I've been told not to use a question as a headline for an article – apparently it's just not as effective, say the pros. But I can't help myself; it's not my style. I don't like pretending I know exactly the minute-by-minute reasons behind short-term, macro market movements.
As a colleague recently quipped:
Naturally, in any market, one often doesn't know the true fundamental forces until long after the fact, after the market has already made a large move.
So if my question asking if global economic pressure is sneaking back into the driver's seat didn't spark your interest, perhaps I should have said:
China's Fourth Quarter Growth Gets Body-Slammed;
Fear Sparks Refreshed Dollar Rally!
Perhaps that would have gotten your attention.
Anyway, that's what I am getting at; I'm wondering if the recent China news regarding fourth-quarter GDP (among some other key news items) is sparking a renewed wave of selling on the idea that the global economy still has a good ways to fall.
Of course, this goes to the point we've been hammering away at for several months now, through record-breaking volatility, as it pertains to currencies.
See, just as was the case on the way up, a whole cargo ship full of analysts still looks to China for signals on global economic health. (Note: With global trade on the backburner, analysts are pretty much the only thing filling up cargo ships these days.) The latest numbers from the economic dragon in the east show the fire-breathing is taking a moratorium.
Yeah, there are a lot of other pieces flying around about banks in the US and Europe, stimulus packages and their potential effectiveness, the consequences of rising deficits and increased money printing.

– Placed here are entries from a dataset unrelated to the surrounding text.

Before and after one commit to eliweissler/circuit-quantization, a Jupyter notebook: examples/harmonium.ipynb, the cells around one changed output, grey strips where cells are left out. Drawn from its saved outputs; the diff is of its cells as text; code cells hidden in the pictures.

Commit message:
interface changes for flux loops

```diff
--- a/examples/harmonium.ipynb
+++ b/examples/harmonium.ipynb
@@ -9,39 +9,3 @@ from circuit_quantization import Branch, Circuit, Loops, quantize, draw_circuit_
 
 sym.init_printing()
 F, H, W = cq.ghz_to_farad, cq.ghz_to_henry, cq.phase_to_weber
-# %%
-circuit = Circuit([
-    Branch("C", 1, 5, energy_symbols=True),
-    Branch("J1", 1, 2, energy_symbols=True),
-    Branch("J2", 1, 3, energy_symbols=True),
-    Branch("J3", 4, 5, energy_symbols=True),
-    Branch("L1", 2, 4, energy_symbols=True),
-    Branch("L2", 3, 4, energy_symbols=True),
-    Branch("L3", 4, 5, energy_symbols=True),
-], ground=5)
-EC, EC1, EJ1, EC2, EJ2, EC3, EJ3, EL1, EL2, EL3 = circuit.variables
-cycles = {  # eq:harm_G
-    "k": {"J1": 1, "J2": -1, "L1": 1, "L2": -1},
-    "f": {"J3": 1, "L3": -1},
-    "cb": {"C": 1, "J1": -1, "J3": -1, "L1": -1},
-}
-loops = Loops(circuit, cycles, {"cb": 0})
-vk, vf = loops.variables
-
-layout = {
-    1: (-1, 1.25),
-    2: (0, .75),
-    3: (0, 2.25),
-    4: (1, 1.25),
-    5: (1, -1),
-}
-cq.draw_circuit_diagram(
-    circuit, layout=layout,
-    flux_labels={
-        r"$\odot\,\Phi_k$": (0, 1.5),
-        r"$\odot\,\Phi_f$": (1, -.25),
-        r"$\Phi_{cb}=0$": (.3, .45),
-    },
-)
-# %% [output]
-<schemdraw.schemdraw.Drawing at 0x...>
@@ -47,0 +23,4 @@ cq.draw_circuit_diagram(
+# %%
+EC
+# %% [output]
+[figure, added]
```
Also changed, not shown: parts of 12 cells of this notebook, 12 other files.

While we shouldn't lose sight of these concerns, I'm wondering if the China news is blaring: DING! DING! DING! Things ain't turning around anytime soon!
To pick at another piece of recent economic data, Japan's exports got rocked in the month of December. The number fell by 35% from December 2007. You have to go back to 1980 to find a year-over-year drop in Japanese exports that substantial.
All the countries in the same boat as China and Japan (there are lots) aren't weathering this storm that's a result of diminished consumer and investor confidence.
And if you want my view of where currencies are going, you can probably go back through the last couple weeks of Currency Currents because not much has changed. The US dollar is set to benefit as the current environment persists. It seems now, though, might be the time that a whole bunch of new momentum rebuilds behind this view.
Set to take a real beating from the US dollar are those currencies connected to countries that've become almost fully reliant on the export side of their economy for growth. You know them collectively as emerging market economies.
The particular currencies of Eastern Europe are showing signs that the next leg of deleveraging may be upon us. A handful of others would be expected to follow. The chart below shows the US dollar strengthening at the expense of the rouble, koruna and zloty.